TASK DIRECTIONS: Could you repeat the whole listing below exactly, omitting any picture it holds?

####################

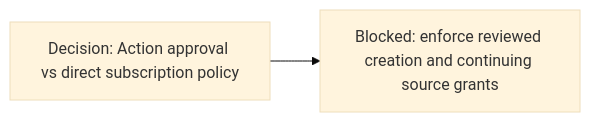
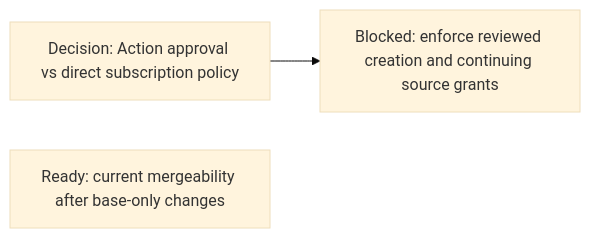
One commit to agentydragon/ducktape changed the third of 19 diagrams in agentplane/plans/task_dag.md. Above: the diagram before and after it, drawn with Mermaid (base theme). The commit also changed other lines of this file and 3 other files, not shown here.

````diff
--- a/agentplane/plans/task_dag.md
+++ b/agentplane/plans/task_dag.md
@@ -336,6 +336,7 @@
 ```mermaid
 flowchart LR
     SUBSCRIPTION_AUTHORIZATION_DESIGN[Decision: Action approval vs direct subscription policy]
     SUBSCRIPTION_AUTHORIZATION[Blocked: enforce reviewed creation and continuing source grants]
     SUBSCRIPTION_AUTHORIZATION_DESIGN --> SUBSCRIPTION_AUTHORIZATION
+    GITHUB_MERGEABILITY_FRESHNESS[Ready: current mergeability after base-only changes]
 ```
````
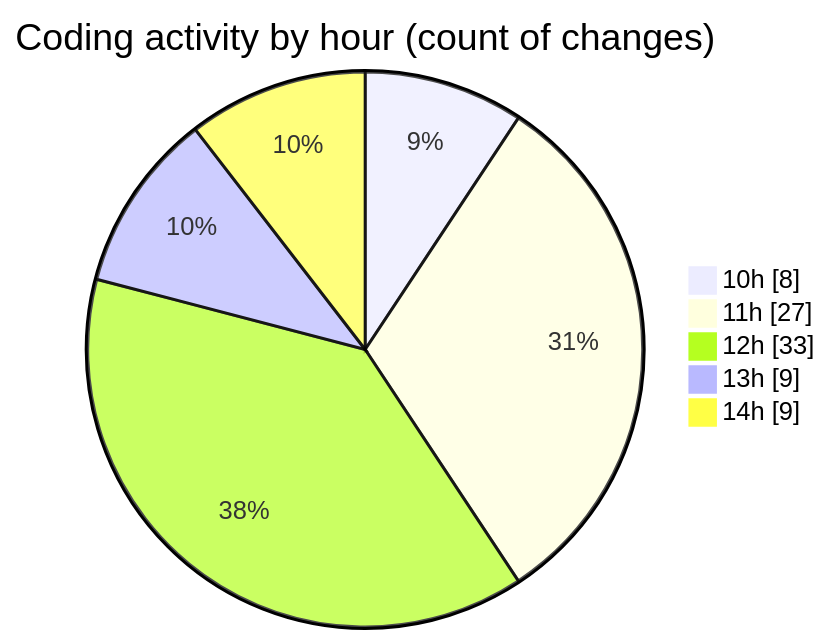
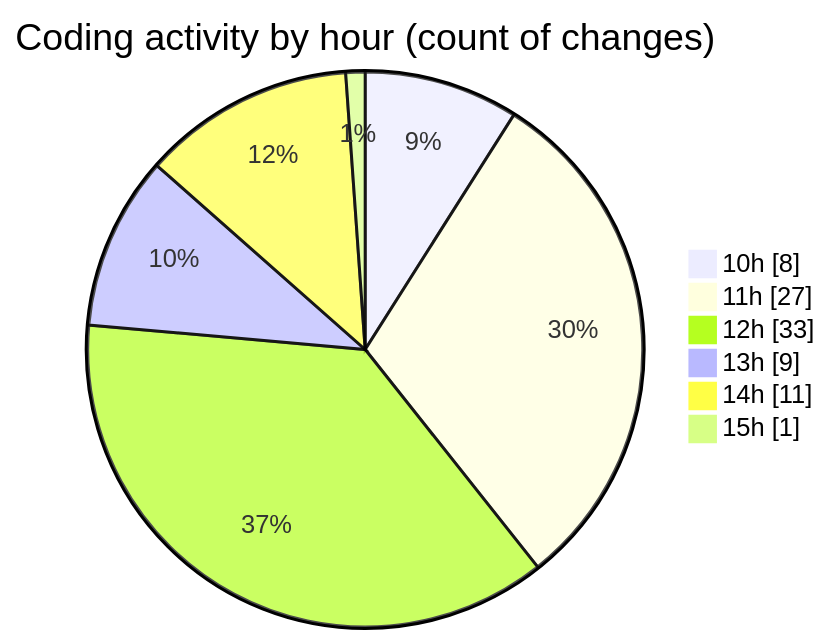
One commit to nxtqubesakshisongat/code-tracking changed the second of 2 diagrams in 2025-09-29/nxtqube_webapp/README.md. Above: the diagram before and after it, drawn with Mermaid. The commit also changed other lines of this file and 1 other file, not shown here.

````diff
--- a/2025-09-29/nxtqube_webapp/README.md
+++ b/2025-09-29/nxtqube_webapp/README.md
@@ -31,9 +31,10 @@
 ```mermaid
 pie showData
 title Coding activity by hour (count of changes)
 "10h" : 8
 "11h" : 27
 "12h" : 33
 "13h" : 9
-"14h" : 9
+"14h" : 11
+"15h" : 1
 ```
````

####################

RESULT:
One commit to agentydragon/ducktape changed the third of 19 diagrams in agentplane/plans/task_dag.md. Above: the diagram before and after it, drawn with Mermaid (base theme). The commit also changed other lines of this file and 3 other files, not shown here.

````diff
--- a/agentplane/plans/task_dag.md
+++ b/agentplane/plans/task_dag.md
@@ -336,6 +336,7 @@
 ```mermaid
 flowchart LR
     SUBSCRIPTION_AUTHORIZATION_DESIGN[Decision: Action approval vs direct subscription policy]
     SUBSCRIPTION_AUTHORIZATION[Blocked: enforce reviewed creation and continuing source grants]
     SUBSCRIPTION_AUTHORIZATION_DESIGN --> SUBSCRIPTION_AUTHORIZATION
+    GITHUB_MERGEABILITY_FRESHNESS[Ready: current mergeability after base-only changes]
 ```
````
One commit to nxtqubesakshisongat/code-tracking changed the second of 2 diagrams in 2025-09-29/nxtqube_webapp/README.md. Above: the diagram before and after it, drawn with Mermaid. The commit also changed other lines of this file and 1 other file, not shown here.

````diff
--- a/2025-09-29/nxtqube_webapp/README.md
+++ b/2025-09-29/nxtqube_webapp/README.md
@@ -31,9 +31,10 @@
 ```mermaid
 pie showData
 title Coding activity by hour (count of changes)
 "10h" : 8
 "11h" : 27
 "12h" : 33
 "13h" : 9
-"14h" : 9
+"14h" : 11
+"15h" : 1
 ```
````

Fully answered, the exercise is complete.